NEW YORK CITY — The International Rescue Committee has been on the front lines of relief efforts for global humanitarian crises since 1933. The American branch of the European-based IRC was founded at the request of Albert Einstein, who saw an opportunity to provide support for Germans suffering under Hitler’s power.
For over 80 years, the organization has responded to every imaginable disaster, helping communities of people around the world survive, recover and rebuild their lives. Today, the IRC’s international headquarters is in New York City, but the organization maintains offices in 22 regional cities across the United States. These locations are in place to help refugees settle in the U.S. and become self-sufficient.
The IRC also works with unaccompanied children who arrive at the U.S. border from Central America. The IRC’s mission is to provide dignity and hope for these U.S.-based displaced refugees.
Additionally, the IRC’s contingent in Georgia expects six Syrian refugees who fled their country in 2012 to arrive this weekend in Atlanta. The IRC will be on hand to help them resettle in the Atlanta area.
The IRC’s role overseas takes on a much larger, more complex shape, particularly with regard to emergency response relief. When disaster strikes, the IRC arrives on the scene, ready to deliver rapid, lifesaving aid.
The IRC’s International Response Committee is made up of 17 specialists with the expertise necessary to provide critical solutions in response to disaster. This team—comprised of coordinators, logisticians, doctors, water and sanitation experts—is always on standby, ready to provide relief within 72 hours of an emergency.
From violence in Darfur to drought in Mali, the world has come to rely on the IRC. Emergency response is one of IRC’s globally-renowned strengths, but its impact does not stop at its response to disaster. The organization recognizes that there is disaster and emergency in the daily lives of communities in developing countries and that those situations warrant response as well. For the 250 million children worldwide who cannot read, for example, the IRC works to train educators, construct classrooms and support schools.

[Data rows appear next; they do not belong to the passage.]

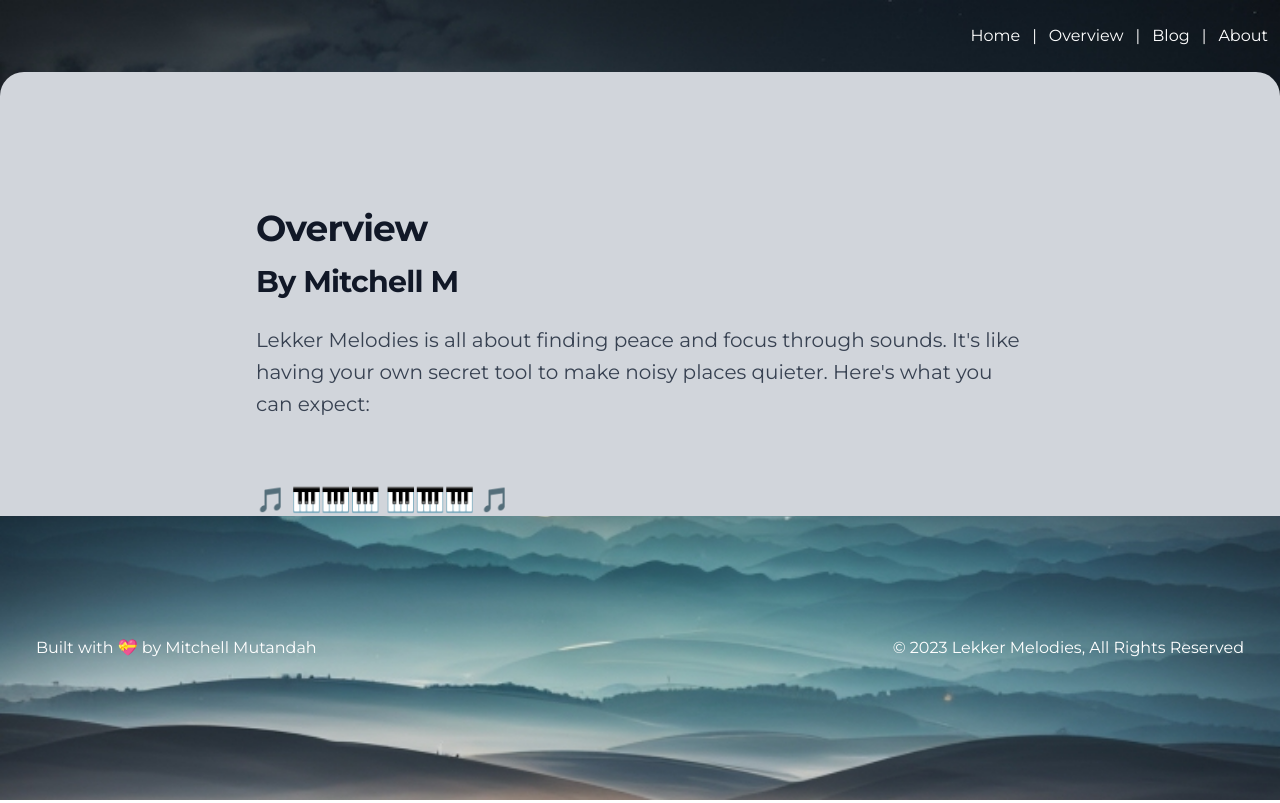
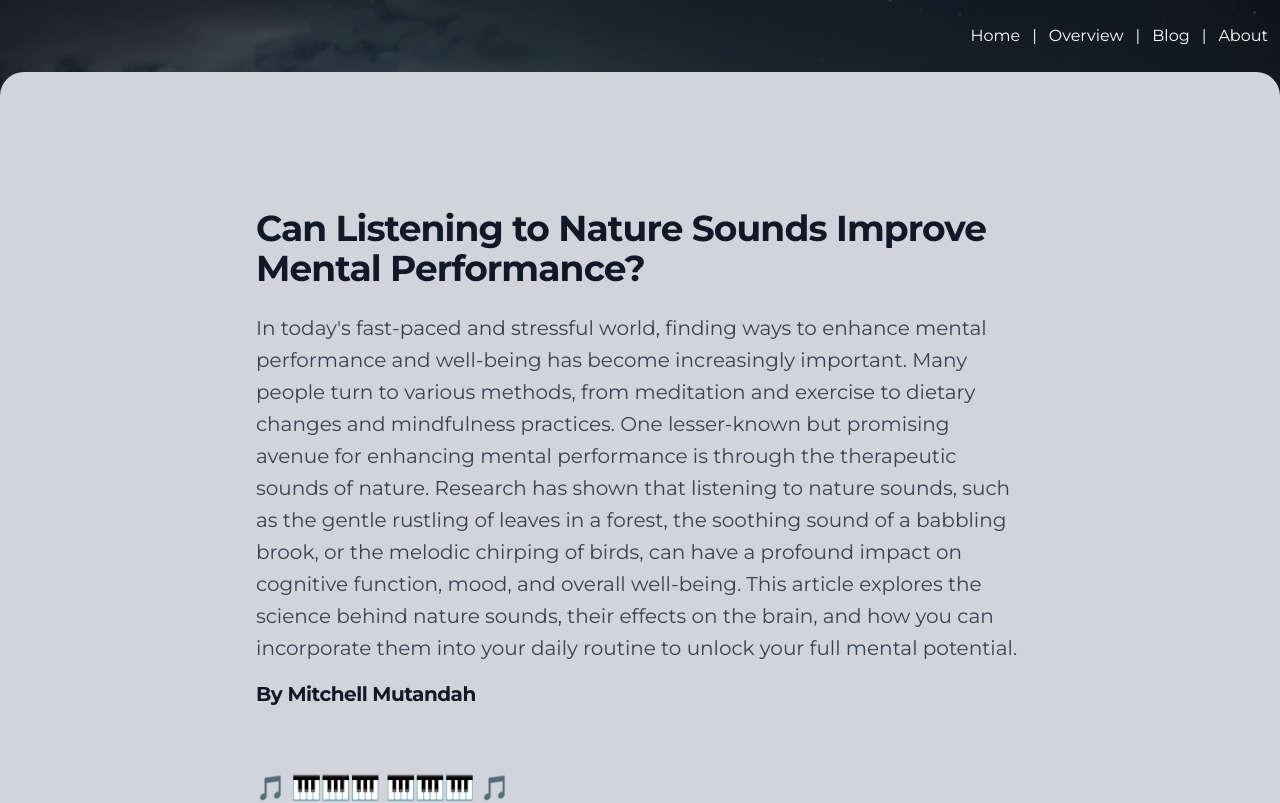
Before and after one commit to mitchiemt11/lekkermelodies, a React (Create React App) app: page /blog/1 in a window 1280 px wide. Shown: the top 803 px of the page. Built offline with nearby package versions, Linux system fonts and the light colour scheme.

Commit message:
Render actual post data

```diff
--- a/src/pages/Post.jsx
+++ b/src/pages/Post.jsx
@@ -1,25 +1,31 @@
-import React from 'react'
-import { useParams } from 'react-router-dom'
+import React from 'react';
+import { useParams } from 'react-router-dom';
+import { posts } from '../data';
 
 const Post = () => {
+  // Get the "id" parameter from the URL using useParams
+  const { id } = useParams();
 
-  const {id, title} = useParams()
-  console.log(id, title)
+  // Find the post with the matching "id"
+  const post = posts.find((post) => post.id === parseInt(id, 10));
+
+  // Check if a post with the specified "id" was found
+  if (!post) {
+    return <div>Post not found</div>;
+  }
+
   return (
     <div className="bg-gray-300 rounded-t-3xl px-6 pt-32 lg:px-8">
       <div className="mx-auto max-w-3xl text-base leading-7 text-gray-700">
-        <h1 className="mt-2 text-3xl font-bold tracking-tight text-gray-900 sm:text-4xl">Overview</h1>
-        <h2 className="mt-4 text-2xl font-bold tracking-tight text-gray-900 sm:text-3xl">By Mitchell M</h2>
-        <p className="mt-6 text-xl leading-8">
-          Lekker Melodies is all about finding peace and focus through sounds.
-          It's like having your own secret tool to make noisy places quieter. Here's what you can expect:
-        </p>
+        <h1 className="mt-2 text-3xl font-bold tracking-tight text-gray-900 sm:text-4xl">{post.title}</h1>
+        <p className="mt-6 text-xl leading-8">{post.body}</p>
+        <h2 className="mt-4 text-xl font-bold tracking-tight text-gray-900 ">By {post.author.name}</h2>
         <div className="mt-10 max-w-2xl mb-8">
           <h3 className="mt-16 text-2xl font-bold tracking-tight text-gray-900 mb-8">🎵 🎹🎹🎹 🎹🎹🎹 🎵</h3>
         </div>
       </div>
     </div>
-  )
+  );
 }
 
 export default Post;
```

For the 219 million people who are affected by malaria each year, IRC health teams provide vaccinations and health care on the ground within developing communities. Behind the front lines of disaster and emergency relief, the IRC also employs a steady stream of volunteers and workers who are committed year-round to not only rescuing and rehabilitating communities but also simply improving them. IRC’s environmental health programs provide 4.4 million people with access to clean water and sanitation.
The IRC also works with farmers, entrepreneurs and apprentices to enhance their business skills, thereby increasing income, job prospects and quality of life. In 2013 alone, the IRC provided 13 million people with reproductive and primary health care. The organization vaccinated over 276 million children and gave 1.4 million people clean drinking water. It provided 725,000 boys and girls with education opportunities that they would not have otherwise received.
By providing legal and resettlement support, counseling and financial services, the IRC works to help and care for almost every component of human life. For every $1 that the IRC spends, over 90 cents goes directly toward refugees or to communities affected by war and disaster.
Consistently ranked as one of the top charitable organizations in the world for efficiency and quality, this is an organization that is worth following and supporting. The IRC needs all of the donations and backing it can get as it continues to extend a hand to millions of people each year.
– Elizabeth Nutt
Sources: AJC, UNICEF, UN, International Rescue Committee
Photo: The Global Journal